- WORK INSTRUCTION
Every entry needs to be printed exactly, please.

- GIVEN DATA
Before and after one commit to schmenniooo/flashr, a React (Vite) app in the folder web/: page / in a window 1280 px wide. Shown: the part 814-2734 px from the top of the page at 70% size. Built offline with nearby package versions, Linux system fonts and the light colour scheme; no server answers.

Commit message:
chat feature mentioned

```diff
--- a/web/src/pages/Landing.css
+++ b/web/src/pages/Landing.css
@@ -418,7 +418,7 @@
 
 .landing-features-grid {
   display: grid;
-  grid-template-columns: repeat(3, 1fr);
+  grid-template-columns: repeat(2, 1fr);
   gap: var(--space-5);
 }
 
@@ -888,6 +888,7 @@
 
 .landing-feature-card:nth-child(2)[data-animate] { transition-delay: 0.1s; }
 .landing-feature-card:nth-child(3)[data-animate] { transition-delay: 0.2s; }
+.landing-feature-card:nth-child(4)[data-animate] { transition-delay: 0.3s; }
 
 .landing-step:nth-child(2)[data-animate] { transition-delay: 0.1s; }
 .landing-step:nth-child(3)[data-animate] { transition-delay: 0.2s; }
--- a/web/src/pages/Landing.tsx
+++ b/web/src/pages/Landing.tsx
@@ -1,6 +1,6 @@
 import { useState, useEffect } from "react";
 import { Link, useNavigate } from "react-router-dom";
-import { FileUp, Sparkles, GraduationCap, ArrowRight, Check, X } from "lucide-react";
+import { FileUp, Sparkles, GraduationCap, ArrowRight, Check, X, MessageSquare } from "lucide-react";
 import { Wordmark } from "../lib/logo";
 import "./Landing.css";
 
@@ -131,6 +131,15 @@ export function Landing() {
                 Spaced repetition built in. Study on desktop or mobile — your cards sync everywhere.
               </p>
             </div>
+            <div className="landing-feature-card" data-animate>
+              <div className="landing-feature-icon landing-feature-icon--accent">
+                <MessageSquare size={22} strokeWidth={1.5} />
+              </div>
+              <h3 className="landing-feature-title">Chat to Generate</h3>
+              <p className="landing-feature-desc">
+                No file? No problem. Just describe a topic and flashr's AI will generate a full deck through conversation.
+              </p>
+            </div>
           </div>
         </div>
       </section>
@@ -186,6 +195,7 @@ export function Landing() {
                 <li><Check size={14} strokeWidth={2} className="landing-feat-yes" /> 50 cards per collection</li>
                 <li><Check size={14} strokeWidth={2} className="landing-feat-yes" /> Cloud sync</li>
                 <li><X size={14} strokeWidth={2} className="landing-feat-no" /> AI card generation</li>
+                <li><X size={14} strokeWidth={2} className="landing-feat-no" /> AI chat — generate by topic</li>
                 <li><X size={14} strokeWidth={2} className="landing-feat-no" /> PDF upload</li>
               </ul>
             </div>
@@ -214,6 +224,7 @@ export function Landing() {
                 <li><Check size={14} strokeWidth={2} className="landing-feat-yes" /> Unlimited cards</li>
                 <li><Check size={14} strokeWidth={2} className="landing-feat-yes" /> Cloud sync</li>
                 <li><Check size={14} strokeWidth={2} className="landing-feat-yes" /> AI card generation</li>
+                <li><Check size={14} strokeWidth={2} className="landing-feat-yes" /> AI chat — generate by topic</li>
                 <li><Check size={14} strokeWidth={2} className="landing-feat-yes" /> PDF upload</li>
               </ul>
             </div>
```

- ANSWER BOX
Before and after one commit to schmenniooo/flashr, a React (Vite) app in the folder web/: page / in a window 1280 px wide. Shown: the part 814-2734 px from the top of the page at 70% size. Built offline with nearby package versions, Linux system fonts and the light colour scheme; no server answers.

Commit message:
chat feature mentioned

```diff
--- a/web/src/pages/Landing.css
+++ b/web/src/pages/Landing.css
@@ -418,7 +418,7 @@
 
 .landing-features-grid {
   display: grid;
-  grid-template-columns: repeat(3, 1fr);
+  grid-template-columns: repeat(2, 1fr);
   gap: var(--space-5);
 }
 
@@ -888,6 +888,7 @@
 
 .landing-feature-card:nth-child(2)[data-animate] { transition-delay: 0.1s; }
 .landing-feature-card:nth-child(3)[data-animate] { transition-delay: 0.2s; }
+.landing-feature-card:nth-child(4)[data-animate] { transition-delay: 0.3s; }
 
 .landing-step:nth-child(2)[data-animate] { transition-delay: 0.1s; }
 .landing-step:nth-child(3)[data-animate] { transition-delay: 0.2s; }
--- a/web/src/pages/Landing.tsx
+++ b/web/src/pages/Landing.tsx
@@ -1,6 +1,6 @@
 import { useState, useEffect } from "react";
 import { Link, useNavigate } from "react-router-dom";
-import { FileUp, Sparkles, GraduationCap, ArrowRight, Check, X } from "lucide-react";
+import { FileUp, Sparkles, GraduationCap, ArrowRight, Check, X, MessageSquare } from "lucide-react";
 import { Wordmark } from "../lib/logo";
 import "./Landing.css";
 
@@ -131,6 +131,15 @@ export function Landing() {
                 Spaced repetition built in. Study on desktop or mobile — your cards sync everywhere.
               </p>
             </div>
+            <div className="landing-feature-card" data-animate>
+              <div className="landing-feature-icon landing-feature-icon--accent">
+                <MessageSquare size={22} strokeWidth={1.5} />
+              </div>
+              <h3 className="landing-feature-title">Chat to Generate</h3>
+              <p className="landing-feature-desc">
+                No file? No problem. Just describe a topic and flashr's AI will generate a full deck through conversation.
+              </p>
+            </div>
           </div>
         </div>
       </section>
@@ -186,6 +195,7 @@ export function Landing() {
                 <li><Check size={14} strokeWidth={2} className="landing-feat-yes" /> 50 cards per collection</li>
                 <li><Check size={14} strokeWidth={2} className="landing-feat-yes" /> Cloud sync</li>
                 <li><X size={14} strokeWidth={2} className="landing-feat-no" /> AI card generation</li>
+                <li><X size={14} strokeWidth={2} className="landing-feat-no" /> AI chat — generate by topic</li>
                 <li><X size={14} strokeWidth={2} className="landing-feat-no" /> PDF upload</li>
               </ul>
             </div>
@@ -214,6 +224,7 @@ export function Landing() {
                 <li><Check size={14} strokeWidth={2} className="landing-feat-yes" /> Unlimited cards</li>
                 <li><Check size={14} strokeWidth={2} className="landing-feat-yes" /> Cloud sync</li>
                 <li><Check size={14} strokeWidth={2} className="landing-feat-yes" /> AI card generation</li>
+                <li><Check size={14} strokeWidth={2} className="landing-feat-yes" /> AI chat — generate by topic</li>
                 <li><Check size={14} strokeWidth={2} className="landing-feat-yes" /> PDF upload</li>
               </ul>
             </div>
```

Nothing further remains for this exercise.